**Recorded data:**
━━━━━━━━

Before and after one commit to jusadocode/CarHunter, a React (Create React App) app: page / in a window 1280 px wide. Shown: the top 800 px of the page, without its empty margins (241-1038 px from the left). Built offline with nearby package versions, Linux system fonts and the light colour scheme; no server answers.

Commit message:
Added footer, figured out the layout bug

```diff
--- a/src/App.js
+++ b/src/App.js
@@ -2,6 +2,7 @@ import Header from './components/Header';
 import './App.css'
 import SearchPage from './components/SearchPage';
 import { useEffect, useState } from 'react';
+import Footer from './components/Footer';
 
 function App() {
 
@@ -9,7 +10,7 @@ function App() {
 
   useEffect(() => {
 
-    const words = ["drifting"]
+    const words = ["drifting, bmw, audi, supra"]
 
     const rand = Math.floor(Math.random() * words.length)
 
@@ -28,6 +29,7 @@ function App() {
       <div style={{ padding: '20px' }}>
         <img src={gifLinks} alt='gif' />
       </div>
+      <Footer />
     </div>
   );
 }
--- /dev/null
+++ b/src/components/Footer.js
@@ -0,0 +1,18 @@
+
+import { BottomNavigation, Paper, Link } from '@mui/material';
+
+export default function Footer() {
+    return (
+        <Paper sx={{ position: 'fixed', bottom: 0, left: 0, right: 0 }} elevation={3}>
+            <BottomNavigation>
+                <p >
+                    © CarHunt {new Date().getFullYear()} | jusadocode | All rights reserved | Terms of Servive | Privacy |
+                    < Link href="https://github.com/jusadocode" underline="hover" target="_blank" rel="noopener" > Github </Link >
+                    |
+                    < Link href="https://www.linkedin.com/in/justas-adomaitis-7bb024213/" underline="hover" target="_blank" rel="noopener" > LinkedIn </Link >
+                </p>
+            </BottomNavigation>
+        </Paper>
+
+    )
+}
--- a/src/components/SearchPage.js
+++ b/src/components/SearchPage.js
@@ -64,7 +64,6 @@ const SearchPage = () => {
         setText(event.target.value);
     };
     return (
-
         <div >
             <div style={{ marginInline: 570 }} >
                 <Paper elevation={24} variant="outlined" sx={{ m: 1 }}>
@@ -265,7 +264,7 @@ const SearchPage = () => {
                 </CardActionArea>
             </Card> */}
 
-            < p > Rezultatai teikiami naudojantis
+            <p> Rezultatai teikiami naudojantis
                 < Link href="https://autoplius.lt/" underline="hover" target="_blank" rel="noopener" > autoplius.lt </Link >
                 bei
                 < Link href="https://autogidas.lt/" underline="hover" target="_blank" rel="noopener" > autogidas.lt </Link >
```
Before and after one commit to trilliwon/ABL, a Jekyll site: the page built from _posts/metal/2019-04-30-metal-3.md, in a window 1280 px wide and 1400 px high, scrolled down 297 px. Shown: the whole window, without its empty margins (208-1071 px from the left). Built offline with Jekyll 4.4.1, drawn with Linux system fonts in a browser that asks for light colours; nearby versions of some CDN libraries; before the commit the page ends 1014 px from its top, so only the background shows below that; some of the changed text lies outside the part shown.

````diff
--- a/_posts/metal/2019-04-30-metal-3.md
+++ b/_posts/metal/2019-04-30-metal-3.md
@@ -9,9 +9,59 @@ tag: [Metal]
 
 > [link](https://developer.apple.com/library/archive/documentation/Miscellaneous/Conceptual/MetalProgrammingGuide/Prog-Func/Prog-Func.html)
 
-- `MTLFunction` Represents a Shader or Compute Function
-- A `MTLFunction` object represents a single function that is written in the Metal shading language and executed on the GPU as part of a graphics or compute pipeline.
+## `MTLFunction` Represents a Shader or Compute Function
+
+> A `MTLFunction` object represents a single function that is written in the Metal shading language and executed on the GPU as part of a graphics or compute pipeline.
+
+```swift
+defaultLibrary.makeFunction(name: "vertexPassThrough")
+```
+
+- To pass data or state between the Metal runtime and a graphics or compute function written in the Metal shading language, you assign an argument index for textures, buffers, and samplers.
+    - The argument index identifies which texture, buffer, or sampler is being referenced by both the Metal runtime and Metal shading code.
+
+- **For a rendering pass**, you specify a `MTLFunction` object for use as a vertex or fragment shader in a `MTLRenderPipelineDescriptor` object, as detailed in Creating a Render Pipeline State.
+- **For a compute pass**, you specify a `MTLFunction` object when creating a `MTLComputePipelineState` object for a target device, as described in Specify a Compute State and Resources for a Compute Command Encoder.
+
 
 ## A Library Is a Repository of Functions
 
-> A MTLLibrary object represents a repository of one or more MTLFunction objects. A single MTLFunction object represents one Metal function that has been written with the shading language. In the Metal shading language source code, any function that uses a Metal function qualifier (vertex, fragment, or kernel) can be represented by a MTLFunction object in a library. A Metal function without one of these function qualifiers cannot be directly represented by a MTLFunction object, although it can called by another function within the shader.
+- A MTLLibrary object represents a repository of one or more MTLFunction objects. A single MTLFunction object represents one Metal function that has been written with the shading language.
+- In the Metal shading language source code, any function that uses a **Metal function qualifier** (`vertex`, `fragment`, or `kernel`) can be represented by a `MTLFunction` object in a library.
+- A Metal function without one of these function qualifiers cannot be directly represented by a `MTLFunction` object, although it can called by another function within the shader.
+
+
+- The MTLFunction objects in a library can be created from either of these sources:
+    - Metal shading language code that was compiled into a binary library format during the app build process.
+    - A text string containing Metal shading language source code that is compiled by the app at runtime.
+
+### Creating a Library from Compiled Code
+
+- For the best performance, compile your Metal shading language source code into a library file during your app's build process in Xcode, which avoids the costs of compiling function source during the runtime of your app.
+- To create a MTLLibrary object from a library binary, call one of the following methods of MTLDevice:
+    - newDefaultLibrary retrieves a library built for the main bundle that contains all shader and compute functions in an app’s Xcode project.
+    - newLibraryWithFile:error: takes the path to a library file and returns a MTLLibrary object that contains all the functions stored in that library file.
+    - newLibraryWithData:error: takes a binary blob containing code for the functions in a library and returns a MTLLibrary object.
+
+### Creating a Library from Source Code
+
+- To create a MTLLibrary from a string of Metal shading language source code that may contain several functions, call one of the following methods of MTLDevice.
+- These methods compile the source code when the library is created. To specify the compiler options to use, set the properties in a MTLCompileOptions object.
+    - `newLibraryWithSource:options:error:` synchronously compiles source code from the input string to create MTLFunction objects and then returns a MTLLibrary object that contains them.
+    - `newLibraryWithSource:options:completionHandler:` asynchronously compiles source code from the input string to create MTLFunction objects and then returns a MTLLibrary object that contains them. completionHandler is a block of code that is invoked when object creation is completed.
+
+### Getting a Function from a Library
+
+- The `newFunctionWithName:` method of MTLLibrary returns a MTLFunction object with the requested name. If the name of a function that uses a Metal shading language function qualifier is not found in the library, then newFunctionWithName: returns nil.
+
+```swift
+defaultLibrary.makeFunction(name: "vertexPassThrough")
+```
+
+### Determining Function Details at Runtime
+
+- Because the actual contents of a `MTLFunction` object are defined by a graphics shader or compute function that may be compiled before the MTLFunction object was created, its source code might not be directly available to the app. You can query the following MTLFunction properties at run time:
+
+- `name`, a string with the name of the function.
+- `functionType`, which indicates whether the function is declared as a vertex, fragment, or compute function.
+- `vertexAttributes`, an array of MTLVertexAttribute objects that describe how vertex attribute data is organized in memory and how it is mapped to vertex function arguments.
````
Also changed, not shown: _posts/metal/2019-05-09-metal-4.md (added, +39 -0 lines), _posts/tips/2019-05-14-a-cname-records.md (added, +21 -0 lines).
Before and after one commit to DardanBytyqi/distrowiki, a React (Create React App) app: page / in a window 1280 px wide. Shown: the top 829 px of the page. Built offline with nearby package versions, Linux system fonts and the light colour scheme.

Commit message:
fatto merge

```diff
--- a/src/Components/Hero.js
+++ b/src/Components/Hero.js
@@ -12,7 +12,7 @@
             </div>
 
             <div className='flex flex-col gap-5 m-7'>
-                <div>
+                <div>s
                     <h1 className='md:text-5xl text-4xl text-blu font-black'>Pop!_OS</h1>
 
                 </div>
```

━━━━━━━━

**What is expected:** For each line in the records that contains the word "words", make a copy.

**Exercise result:**
-    const words = ["drifting"]
+    const words = ["drifting, bmw, audi, supra"]
     const rand = Math.floor(Math.random() * words.length)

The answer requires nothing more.